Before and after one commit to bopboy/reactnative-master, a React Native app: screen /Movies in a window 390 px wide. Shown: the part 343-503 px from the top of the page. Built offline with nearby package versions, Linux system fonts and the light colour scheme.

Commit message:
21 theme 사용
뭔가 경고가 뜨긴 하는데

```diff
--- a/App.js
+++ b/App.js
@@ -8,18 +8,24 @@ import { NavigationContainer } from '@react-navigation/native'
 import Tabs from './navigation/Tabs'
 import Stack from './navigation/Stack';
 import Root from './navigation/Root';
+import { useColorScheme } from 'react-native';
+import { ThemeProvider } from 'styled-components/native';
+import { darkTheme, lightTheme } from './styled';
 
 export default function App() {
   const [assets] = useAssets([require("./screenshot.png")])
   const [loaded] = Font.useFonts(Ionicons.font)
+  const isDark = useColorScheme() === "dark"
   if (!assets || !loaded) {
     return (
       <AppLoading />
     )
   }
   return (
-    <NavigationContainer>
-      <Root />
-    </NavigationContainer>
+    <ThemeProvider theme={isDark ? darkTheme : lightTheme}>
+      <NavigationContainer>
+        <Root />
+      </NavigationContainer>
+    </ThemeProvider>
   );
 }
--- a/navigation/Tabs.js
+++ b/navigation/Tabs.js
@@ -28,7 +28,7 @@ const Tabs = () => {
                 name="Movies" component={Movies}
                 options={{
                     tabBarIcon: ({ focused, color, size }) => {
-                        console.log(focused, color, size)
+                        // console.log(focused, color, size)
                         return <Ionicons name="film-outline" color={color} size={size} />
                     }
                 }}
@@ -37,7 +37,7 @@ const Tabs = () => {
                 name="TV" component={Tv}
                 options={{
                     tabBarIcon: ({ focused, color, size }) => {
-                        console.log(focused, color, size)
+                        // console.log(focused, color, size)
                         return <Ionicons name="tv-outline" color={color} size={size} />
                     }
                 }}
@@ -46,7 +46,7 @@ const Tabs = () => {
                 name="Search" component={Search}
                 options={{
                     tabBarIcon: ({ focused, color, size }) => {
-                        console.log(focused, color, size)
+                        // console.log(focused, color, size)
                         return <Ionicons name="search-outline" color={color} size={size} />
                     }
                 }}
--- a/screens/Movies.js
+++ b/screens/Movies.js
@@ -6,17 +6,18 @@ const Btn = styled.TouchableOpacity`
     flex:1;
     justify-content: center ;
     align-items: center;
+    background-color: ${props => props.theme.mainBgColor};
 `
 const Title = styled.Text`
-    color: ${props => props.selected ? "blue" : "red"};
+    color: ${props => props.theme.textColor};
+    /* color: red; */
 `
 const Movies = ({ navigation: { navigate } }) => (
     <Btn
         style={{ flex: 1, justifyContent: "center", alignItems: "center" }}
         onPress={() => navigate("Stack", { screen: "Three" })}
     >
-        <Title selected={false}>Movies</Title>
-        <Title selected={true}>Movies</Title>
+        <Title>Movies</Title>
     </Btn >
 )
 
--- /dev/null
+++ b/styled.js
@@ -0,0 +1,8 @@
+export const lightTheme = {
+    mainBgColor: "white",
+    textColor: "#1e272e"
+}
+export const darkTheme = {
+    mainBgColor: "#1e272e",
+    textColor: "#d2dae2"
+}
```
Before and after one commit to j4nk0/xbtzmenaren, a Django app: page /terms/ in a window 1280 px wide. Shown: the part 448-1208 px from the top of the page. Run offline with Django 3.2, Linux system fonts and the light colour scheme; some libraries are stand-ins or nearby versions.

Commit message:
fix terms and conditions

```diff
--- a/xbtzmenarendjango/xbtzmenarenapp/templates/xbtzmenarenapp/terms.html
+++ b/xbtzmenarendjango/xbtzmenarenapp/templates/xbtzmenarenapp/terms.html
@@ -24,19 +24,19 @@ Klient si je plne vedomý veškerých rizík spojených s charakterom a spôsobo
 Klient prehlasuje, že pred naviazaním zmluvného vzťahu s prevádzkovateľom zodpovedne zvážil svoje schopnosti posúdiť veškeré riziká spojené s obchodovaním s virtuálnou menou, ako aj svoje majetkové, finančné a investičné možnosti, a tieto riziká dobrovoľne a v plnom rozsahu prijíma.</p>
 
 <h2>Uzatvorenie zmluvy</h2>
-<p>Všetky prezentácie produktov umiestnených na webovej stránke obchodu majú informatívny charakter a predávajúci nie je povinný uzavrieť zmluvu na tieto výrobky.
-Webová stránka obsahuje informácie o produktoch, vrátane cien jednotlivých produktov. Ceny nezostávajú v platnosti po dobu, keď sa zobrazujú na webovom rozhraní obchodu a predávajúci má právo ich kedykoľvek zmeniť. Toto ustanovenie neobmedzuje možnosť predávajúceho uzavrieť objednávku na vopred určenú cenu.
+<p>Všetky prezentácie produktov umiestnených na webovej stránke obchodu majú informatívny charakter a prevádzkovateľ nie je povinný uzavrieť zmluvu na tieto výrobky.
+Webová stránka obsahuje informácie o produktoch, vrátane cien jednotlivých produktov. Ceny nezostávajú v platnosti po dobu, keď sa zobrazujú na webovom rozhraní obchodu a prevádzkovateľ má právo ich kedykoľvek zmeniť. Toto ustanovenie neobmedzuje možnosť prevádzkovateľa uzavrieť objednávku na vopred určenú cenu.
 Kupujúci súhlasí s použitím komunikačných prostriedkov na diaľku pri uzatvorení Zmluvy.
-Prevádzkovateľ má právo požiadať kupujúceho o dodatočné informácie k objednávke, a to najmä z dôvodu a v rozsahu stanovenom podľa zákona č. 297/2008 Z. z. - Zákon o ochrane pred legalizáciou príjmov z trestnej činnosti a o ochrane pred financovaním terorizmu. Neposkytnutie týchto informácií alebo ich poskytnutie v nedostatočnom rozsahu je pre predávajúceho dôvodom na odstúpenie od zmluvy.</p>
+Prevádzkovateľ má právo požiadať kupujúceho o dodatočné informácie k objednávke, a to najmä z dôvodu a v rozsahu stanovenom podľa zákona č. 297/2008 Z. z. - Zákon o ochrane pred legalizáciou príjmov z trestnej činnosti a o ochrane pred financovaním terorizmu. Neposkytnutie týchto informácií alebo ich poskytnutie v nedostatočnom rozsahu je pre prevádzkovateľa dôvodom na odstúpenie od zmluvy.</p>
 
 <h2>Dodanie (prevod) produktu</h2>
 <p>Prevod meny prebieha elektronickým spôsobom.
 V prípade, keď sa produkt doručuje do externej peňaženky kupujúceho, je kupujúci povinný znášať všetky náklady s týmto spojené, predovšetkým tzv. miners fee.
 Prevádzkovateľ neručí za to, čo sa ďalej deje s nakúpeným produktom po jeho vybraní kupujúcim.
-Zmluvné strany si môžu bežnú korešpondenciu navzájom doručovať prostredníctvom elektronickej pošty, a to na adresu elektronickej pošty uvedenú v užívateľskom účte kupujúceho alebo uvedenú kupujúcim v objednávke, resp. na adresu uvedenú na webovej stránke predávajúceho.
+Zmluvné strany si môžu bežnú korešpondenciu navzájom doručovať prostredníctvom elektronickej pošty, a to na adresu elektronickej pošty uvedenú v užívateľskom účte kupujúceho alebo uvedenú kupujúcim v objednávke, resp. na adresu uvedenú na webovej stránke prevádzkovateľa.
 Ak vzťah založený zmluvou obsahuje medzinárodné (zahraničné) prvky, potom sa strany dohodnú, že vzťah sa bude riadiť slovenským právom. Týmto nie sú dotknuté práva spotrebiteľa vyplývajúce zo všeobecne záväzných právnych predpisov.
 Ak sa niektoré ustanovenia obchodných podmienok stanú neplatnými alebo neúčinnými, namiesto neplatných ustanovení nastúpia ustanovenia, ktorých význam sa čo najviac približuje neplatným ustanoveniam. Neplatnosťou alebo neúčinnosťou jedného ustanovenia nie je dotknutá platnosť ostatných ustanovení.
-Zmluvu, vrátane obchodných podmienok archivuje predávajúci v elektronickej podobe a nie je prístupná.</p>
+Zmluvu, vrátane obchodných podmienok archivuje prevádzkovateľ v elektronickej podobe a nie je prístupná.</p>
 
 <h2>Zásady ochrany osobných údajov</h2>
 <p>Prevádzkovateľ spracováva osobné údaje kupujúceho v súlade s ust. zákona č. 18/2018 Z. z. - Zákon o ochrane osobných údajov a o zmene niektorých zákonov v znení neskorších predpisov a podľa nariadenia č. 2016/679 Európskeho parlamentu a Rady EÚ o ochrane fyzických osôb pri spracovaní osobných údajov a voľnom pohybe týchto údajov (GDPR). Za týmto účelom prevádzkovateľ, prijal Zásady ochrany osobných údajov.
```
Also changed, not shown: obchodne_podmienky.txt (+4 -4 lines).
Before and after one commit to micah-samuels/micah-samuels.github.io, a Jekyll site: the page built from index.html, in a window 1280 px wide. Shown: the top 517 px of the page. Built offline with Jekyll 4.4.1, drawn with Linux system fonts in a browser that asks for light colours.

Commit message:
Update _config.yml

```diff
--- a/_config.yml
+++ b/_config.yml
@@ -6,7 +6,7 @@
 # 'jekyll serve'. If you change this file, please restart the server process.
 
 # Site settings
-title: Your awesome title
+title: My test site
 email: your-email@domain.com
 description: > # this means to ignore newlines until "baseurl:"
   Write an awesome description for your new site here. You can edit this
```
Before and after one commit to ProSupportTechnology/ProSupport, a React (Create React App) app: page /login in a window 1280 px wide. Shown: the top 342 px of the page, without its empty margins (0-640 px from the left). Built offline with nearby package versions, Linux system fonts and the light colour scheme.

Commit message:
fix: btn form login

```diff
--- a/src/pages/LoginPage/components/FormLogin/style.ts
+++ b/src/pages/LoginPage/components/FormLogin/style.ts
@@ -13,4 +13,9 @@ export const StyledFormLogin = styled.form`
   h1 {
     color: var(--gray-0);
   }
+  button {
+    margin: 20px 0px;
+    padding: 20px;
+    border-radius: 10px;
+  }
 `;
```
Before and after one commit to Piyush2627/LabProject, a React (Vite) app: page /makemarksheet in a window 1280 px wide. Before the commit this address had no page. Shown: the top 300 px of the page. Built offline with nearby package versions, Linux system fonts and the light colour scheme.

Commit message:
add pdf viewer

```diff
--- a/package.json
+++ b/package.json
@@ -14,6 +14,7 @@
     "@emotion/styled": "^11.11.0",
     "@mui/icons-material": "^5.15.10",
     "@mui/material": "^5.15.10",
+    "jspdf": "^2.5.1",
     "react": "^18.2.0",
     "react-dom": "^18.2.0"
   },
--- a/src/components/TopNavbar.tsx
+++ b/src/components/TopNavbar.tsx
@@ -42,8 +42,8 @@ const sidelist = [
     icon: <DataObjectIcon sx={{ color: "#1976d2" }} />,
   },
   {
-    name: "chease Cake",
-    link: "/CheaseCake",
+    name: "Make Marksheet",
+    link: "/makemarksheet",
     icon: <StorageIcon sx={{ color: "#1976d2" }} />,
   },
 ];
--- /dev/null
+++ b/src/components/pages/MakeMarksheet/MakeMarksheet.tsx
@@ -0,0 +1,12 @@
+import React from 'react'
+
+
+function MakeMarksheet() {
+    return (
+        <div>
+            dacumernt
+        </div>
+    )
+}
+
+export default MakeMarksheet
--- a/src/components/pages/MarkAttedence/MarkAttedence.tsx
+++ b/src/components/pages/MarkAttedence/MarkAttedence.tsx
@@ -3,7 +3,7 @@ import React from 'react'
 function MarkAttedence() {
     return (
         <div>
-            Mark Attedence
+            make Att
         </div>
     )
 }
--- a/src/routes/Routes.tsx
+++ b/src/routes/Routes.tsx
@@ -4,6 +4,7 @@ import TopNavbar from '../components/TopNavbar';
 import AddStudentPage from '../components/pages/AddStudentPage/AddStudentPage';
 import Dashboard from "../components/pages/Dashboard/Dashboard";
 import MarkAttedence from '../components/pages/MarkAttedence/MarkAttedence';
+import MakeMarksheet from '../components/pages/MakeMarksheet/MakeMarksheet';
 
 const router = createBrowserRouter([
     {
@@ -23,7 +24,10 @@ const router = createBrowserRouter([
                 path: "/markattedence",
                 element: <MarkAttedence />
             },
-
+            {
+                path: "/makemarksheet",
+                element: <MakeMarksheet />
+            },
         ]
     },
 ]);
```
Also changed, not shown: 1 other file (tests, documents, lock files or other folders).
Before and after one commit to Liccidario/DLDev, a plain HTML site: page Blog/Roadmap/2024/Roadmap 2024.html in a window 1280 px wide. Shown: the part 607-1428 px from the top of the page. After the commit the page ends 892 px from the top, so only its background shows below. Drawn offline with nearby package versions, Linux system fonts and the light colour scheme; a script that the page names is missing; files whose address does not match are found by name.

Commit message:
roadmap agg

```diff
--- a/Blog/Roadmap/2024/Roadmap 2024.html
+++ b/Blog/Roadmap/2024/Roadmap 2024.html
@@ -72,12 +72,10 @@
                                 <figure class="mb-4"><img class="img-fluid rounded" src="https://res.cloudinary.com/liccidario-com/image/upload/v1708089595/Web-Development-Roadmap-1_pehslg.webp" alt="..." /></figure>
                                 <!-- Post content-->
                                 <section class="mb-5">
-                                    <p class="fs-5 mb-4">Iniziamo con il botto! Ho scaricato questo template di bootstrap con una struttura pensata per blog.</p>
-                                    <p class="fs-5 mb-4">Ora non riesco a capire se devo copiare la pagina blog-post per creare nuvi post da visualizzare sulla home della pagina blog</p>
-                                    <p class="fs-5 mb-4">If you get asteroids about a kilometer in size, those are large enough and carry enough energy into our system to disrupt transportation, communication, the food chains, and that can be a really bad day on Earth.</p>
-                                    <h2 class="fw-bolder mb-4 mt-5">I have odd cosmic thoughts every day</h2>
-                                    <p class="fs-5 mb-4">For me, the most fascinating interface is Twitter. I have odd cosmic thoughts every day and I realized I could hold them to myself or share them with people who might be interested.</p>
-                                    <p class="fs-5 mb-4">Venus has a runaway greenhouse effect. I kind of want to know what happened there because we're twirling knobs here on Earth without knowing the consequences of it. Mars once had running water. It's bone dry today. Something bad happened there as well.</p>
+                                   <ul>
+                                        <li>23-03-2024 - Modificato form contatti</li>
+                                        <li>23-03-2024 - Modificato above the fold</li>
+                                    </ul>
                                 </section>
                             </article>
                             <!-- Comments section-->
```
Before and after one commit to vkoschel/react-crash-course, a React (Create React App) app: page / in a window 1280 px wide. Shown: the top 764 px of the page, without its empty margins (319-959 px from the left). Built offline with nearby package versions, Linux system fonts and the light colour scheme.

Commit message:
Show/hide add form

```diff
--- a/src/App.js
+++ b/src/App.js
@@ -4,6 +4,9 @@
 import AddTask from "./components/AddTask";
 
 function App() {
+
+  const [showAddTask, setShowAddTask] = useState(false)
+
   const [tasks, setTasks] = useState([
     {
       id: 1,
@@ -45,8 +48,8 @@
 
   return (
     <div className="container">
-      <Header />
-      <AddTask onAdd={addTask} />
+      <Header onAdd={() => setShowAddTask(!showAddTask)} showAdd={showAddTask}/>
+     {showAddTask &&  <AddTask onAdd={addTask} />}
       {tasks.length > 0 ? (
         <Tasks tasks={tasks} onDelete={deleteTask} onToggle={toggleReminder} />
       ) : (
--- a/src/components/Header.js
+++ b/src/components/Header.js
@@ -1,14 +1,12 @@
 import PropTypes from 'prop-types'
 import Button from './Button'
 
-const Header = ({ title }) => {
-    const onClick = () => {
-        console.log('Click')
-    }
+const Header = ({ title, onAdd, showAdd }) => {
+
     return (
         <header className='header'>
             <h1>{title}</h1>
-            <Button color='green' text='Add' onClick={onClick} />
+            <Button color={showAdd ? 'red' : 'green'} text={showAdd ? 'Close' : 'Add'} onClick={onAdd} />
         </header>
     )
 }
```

Task item:
For every line above that includes the string "Movies", copy the line.

Response to this exercise:
Before and after one commit to bopboy/reactnative-master, a React Native app: screen /Movies in a window 390 px wide. Shown: the part 343-503 px from the top of the page. Built offline with nearby package versions, Linux system fonts and the light colour scheme.
                 name="Movies" component={Movies}
--- a/screens/Movies.js
+++ b/screens/Movies.js
 const Movies = ({ navigation: { navigate } }) => (
-        <Title selected={false}>Movies</Title>
-        <Title selected={true}>Movies</Title>
+        <Title>Movies</Title>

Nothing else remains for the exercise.